As Kayle Plotkin, vice president of Danbury, CT-based list firm Statlistics, points out, “I don’t think any mailers are getting aggressive this holiday. But some believe there’s more business to be had. They also believe that ‘we’re in the mailing business; you have to mail to make money, and if you don’t mail, you just die.’”
Not all list firms are reporting even incremental increases. Andy Ostroy, chairman/ CEO of New York-based ALC of New York, reports that while he’s accepting roughly the same number of orders as last fall, the number of names rented is down about 10%. “The overwhelming majority are not prospecting more, due to budget cutbacks and declining response,” Ostroy says.
Hotline files drying up
But in keeping with the decrease in prospecting during the past two years, the number of available hotline names has declined. For example, in May 2000, the Bloomingdale’s Direct (then known as Bloomingdale’s by Mail) masterfile contained 600,000 12-month buyers. This past September the same file had 458,425 12-month buyers. Similarly, in May 2000, the 12-month buyer file for jewelry, home decor, and apparel cataloger Sundance exceeded 220,000. But as of this past August, the file had fewer than 175,000 12-month buyers.
Mike Hayden, senior vice president of Peterborough, NH-based Millard Group, estimates that overall 12-month buyer file counts have dropped 10%-15% during the past two and a half years. Most recently, he adds, the number of three-month buyers has dropped on average 5%-10%, and “in some cases more than that.”
Fran Wollman, vice president of Fasano & Associates’ list brokerage division in Pompano Beach, FL, says that she believes the average number of available hotline buyers is down as much as 20% from three years ago. “Some, such as Victoria’s Secret, are up,” she says. “But the bulk of the industry’s list count numbers are down.”
Wollman’s catalog clients, in fact, are “not only digging deeper into their house files, but also deeper into the co-op databases,” she says, “particularly the newer ones, such as NextAction, Opus, and Prefer Network. The co-ops are less expensive, running $65/M on average compared with $120/M on average for outside rental lists.”

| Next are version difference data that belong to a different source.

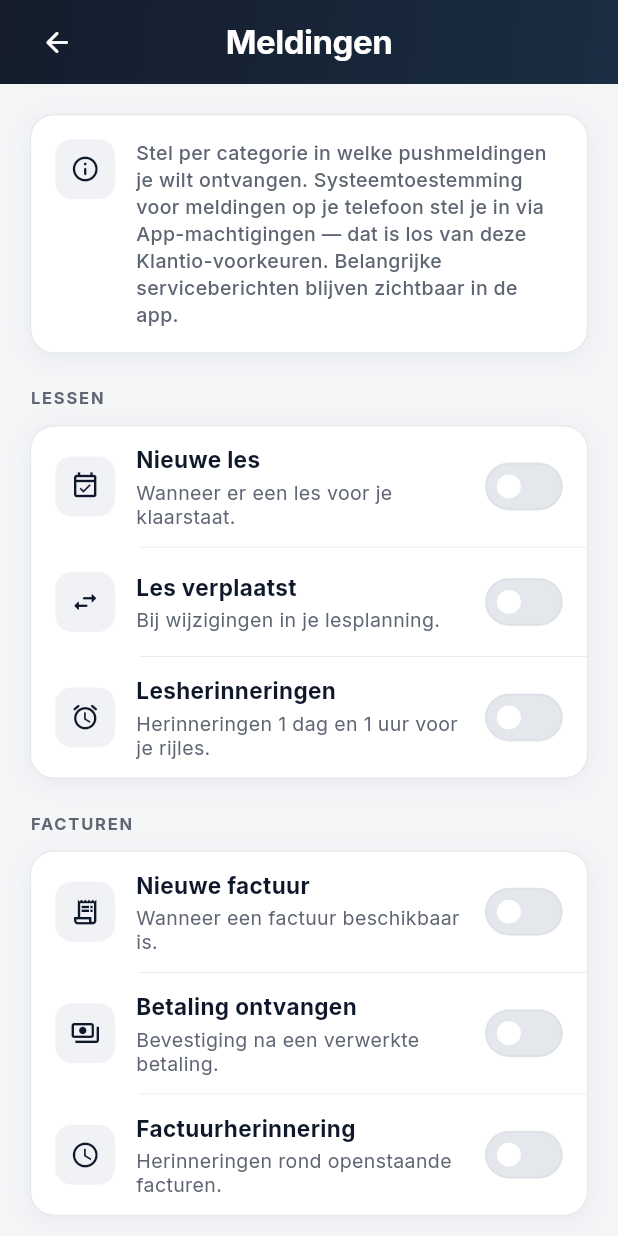
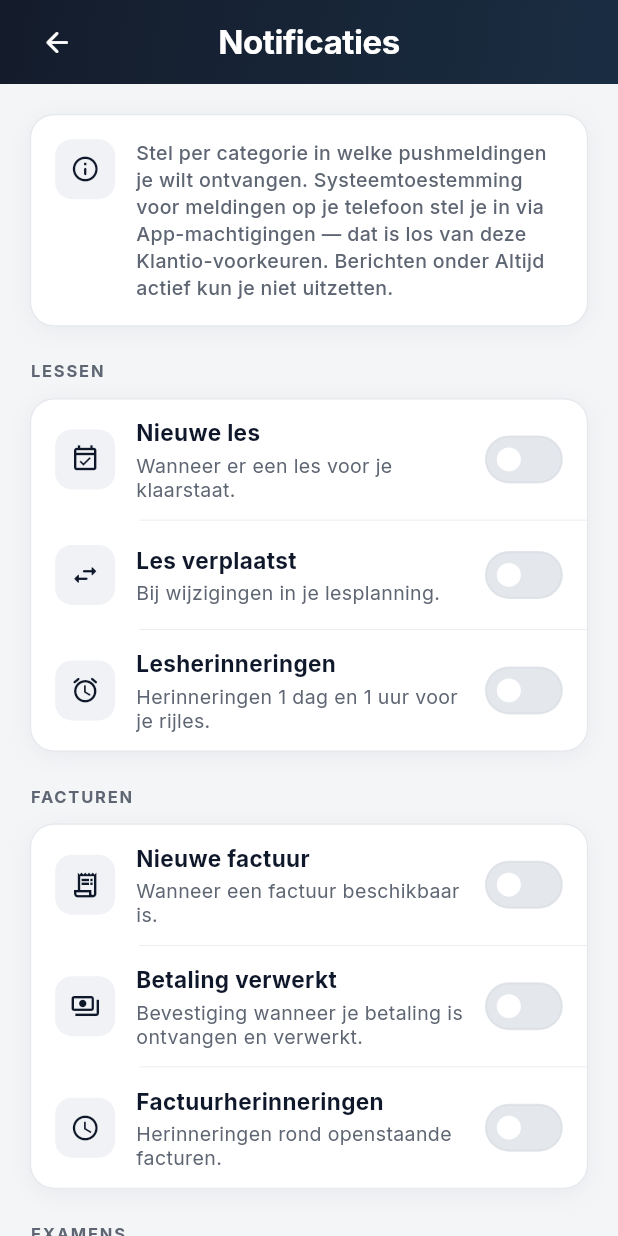
Before and after one commit to ZaurSattarov/Leerling, a Flutter app: the NotificatieInstellingenScreen screen opened by its route, on a phone screen of 412 x 824 dp. Run offline on Flutter 3.47's test engine with Material 3 defaults, Android fonts, the phone set to English and light mode, and no system bars; our stand-ins replace app_links, cached_network_image, firebase_core, firebase_messaging, flutter_riverpod, go_router and 6 more; accounts and stored records are empty.

Commit message:
feat(notificaties): finaliseer echte leerling voorkeuren en profielroute
Co-authored-by: Cursor <cursoragent@cursor.com>

```diff
--- a/lib/features/notificaties/notificatie_instellingen_screen.dart
+++ b/lib/features/notificaties/notificatie_instellingen_screen.dart
@@ -21,7 +21,7 @@ class NotificatieInstellingenScreen extends ConsumerWidget {
       body: Column(
         children: [
           const MainDetailHeader(
-            title: 'Meldingen',
+            title: 'Notificaties',
             fallbackRoute: '/profiel',
           ),
           Expanded(
@@ -56,7 +56,7 @@ class NotificatieInstellingenScreen extends ConsumerWidget {
                                 'Stel per categorie in welke pushmeldingen je wilt ontvangen. '
                                 'Systeemtoestemming voor meldingen op je telefoon stel je in via '
                                 'App-machtigingen — dat is los van deze Klantio-voorkeuren. '
-                                'Belangrijke serviceberichten blijven zichtbaar in de app.',
+                                'Berichten onder Altijd actief kun je niet uitzetten.',
                                 style: TextStyle(
                                   color: AppColors.textSecondary,
                                   fontSize: 13,
@@ -141,9 +141,9 @@ class NotificatieInstellingenScreen extends ConsumerWidget {
                             _SwitchRow(
                               key: const Key('toggle_betaling_ontvangen'),
                               icon: Icons.payments_outlined,
-                              title: 'Betaling ontvangen',
+                              title: 'Betaling verwerkt',
                               subtitle:
-                                  'Bevestiging na een verwerkte betaling.',
+                                  'Bevestiging wanneer je betaling is ontvangen en verwerkt.',
                               value: voorkeuren.betalingOntvangen,
                               onChanged: (value) => _save(
                                 context,
@@ -155,7 +155,7 @@ class NotificatieInstellingenScreen extends ConsumerWidget {
                             _SwitchRow(
                               key: const Key('toggle_factuurherinnering'),
                               icon: Icons.schedule_outlined,
-                              title: 'Factuurherinnering',
+                              title: 'Factuurherinneringen',
                               subtitle:
                                   'Herinneringen rond openstaande facturen.',
                               value: voorkeuren.factuurHerinnering,
@@ -286,21 +286,14 @@ class NotificatieInstellingenScreen extends ConsumerWidget {
                               icon: Icons.timer_outlined,
                               title: 'Les start binnenkort',
                               subtitle:
-                                  'Korte herinnering vlak voor aanvang van je rijles.',
+                                  'Korte verplichte melding vlak voor aanvang van je rijles.',
                             ),
                             Divider(height: 1, indent: 72),
                             _LockedRow(
-                              icon: Icons.verified_user_outlined,
-                              title: 'Account- en beveiligingsmeldingen',
+                              icon: Icons.mail_outline_rounded,
+                              title: 'Bericht van je instructeur',
                               subtitle:
-                                  'Nodig om je account veilig en bereikbaar te houden.',
-                            ),
-                            Divider(height: 1, indent: 72),
-                            _LockedRow(
-                              icon: Icons.admin_panel_settings_outlined,
-                              title: 'Serviceberichten van Klantio',
-                              subtitle:
-                                  'Belangrijke berichten van je rijschool of Klantio.',
+                                  'Directe berichten via Klantio — niet uit te zetten.',
                             ),
                           ],
                         ),
--- a/lib/features/profiel/profiel_screen.dart
+++ b/lib/features/profiel/profiel_screen.dart
@@ -324,9 +324,16 @@ class _ProfielHubState extends ConsumerState<_ProfielHub> {
             padding: const EdgeInsets.symmetric(horizontal: 24),
             child: ProfielMenuCard(children: [
               ProfielMenuTile(
+                icon: Icons.notifications_none_rounded,
+                label: 'Notificaties',
+                subtitle: 'Beheer welke meldingen je ontvangt',
+                onTap: () => context.push('/profiel/notificatie-instellingen'),
+              ),
+              const Divider(height: 1, indent: 62),
+              ProfielMenuTile(
                 icon: Icons.settings_outlined,
                 label: 'App-instellingen',
-                subtitle: 'Meldingen, machtigingen en beveiliging',
+                subtitle: 'Machtigingen en beveiliging',
                 onTap: () => context.push('/profiel/app-instellingen'),
               ),
             ]),
```
Also changed, not shown: lib/features/notificaties/leerling_notification_preference_registry.dart (added, +163 -0 lines), lib/features/profiel/app_instellingen_screen.dart (+0 -17 lines), 2 other files.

To overcome the lack of available hotline names, Plotkin of Statlistics is advising catalog clients to consider renting the names of 13- to 18-month buyers. She also suggests that catalogers consider renting the names of Internet or retail buyers. “Catalogers can use enhanced retail lists with information like age and mail order buying habits,” Plotkin says.
Proceed with caution
“Going into fall, I’d have said I was cautiously optimistic” over the prospects of a strong holiday sales season for catalogers, says Mokrynski’s Tamke. “But now I am a little less optimistic and would only say I’m hopeful.”
That’s because although catalogers and retailers overall did well in May and June, “we’ve seen a noticeable weakening in demand for catalog apparel and hard goods in July and August,” Tamke says, “which is surprising considering the positive signs in retail sales as well as the positive economic numbers out there.”
Indeed, the National Retail Federation in September reported that based on U.S. Department of Commerce figures, overall retail sales (which include catalog and Internet sales) jumped 5.1% in August over August 2002. The organization also anticipates holiday sales to grow 5.7% from last year.